Data for this exercise:
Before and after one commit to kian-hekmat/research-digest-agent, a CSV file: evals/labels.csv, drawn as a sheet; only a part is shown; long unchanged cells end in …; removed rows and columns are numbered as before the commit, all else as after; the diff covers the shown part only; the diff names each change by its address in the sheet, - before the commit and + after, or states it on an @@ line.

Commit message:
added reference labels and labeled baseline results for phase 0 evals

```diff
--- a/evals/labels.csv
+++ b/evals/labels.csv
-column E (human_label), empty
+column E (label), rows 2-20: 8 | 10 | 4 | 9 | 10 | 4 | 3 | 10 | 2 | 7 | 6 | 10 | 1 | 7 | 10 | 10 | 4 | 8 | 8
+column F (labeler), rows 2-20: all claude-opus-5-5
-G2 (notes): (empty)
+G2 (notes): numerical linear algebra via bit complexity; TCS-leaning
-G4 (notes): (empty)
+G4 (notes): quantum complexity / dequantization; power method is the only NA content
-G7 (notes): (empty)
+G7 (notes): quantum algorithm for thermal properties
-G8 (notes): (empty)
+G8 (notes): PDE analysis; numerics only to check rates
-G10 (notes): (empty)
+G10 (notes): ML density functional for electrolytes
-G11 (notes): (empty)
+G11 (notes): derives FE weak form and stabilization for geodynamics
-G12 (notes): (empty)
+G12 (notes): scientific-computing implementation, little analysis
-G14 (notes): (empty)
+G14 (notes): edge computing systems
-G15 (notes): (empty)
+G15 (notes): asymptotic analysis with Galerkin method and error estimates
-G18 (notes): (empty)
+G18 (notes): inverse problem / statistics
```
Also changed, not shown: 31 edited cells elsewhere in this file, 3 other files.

Problem to solve: Retype all of the lines shown above, keeping each one exact.

Your response:
Before and after one commit to kian-hekmat/research-digest-agent, a CSV file: evals/labels.csv, drawn as a sheet; only a part is shown; long unchanged cells end in …; removed rows and columns are numbered as before the commit, all else as after; the diff covers the shown part only; the diff names each change by its address in the sheet, - before the commit and + after, or states it on an @@ line.

Commit message:
added reference labels and labeled baseline results for phase 0 evals

```diff
--- a/evals/labels.csv
+++ b/evals/labels.csv
-column E (human_label), empty
+column E (label), rows 2-20: 8 | 10 | 4 | 9 | 10 | 4 | 3 | 10 | 2 | 7 | 6 | 10 | 1 | 7 | 10 | 10 | 4 | 8 | 8
+column F (labeler), rows 2-20: all claude-opus-5-5
-G2 (notes): (empty)
+G2 (notes): numerical linear algebra via bit complexity; TCS-leaning
-G4 (notes): (empty)
+G4 (notes): quantum complexity / dequantization; power method is the only NA content
-G7 (notes): (empty)
+G7 (notes): quantum algorithm for thermal properties
-G8 (notes): (empty)
+G8 (notes): PDE analysis; numerics only to check rates
-G10 (notes): (empty)
+G10 (notes): ML density functional for electrolytes
-G11 (notes): (empty)
+G11 (notes): derives FE weak form and stabilization for geodynamics
-G12 (notes): (empty)
+G12 (notes): scientific-computing implementation, little analysis
-G14 (notes): (empty)
+G14 (notes): edge computing systems
-G15 (notes): (empty)
+G15 (notes): asymptotic analysis with Galerkin method and error estimates
-G18 (notes): (empty)
+G18 (notes): inverse problem / statistics
```
Also changed, not shown: 31 edited cells elsewhere in this file, 3 other files.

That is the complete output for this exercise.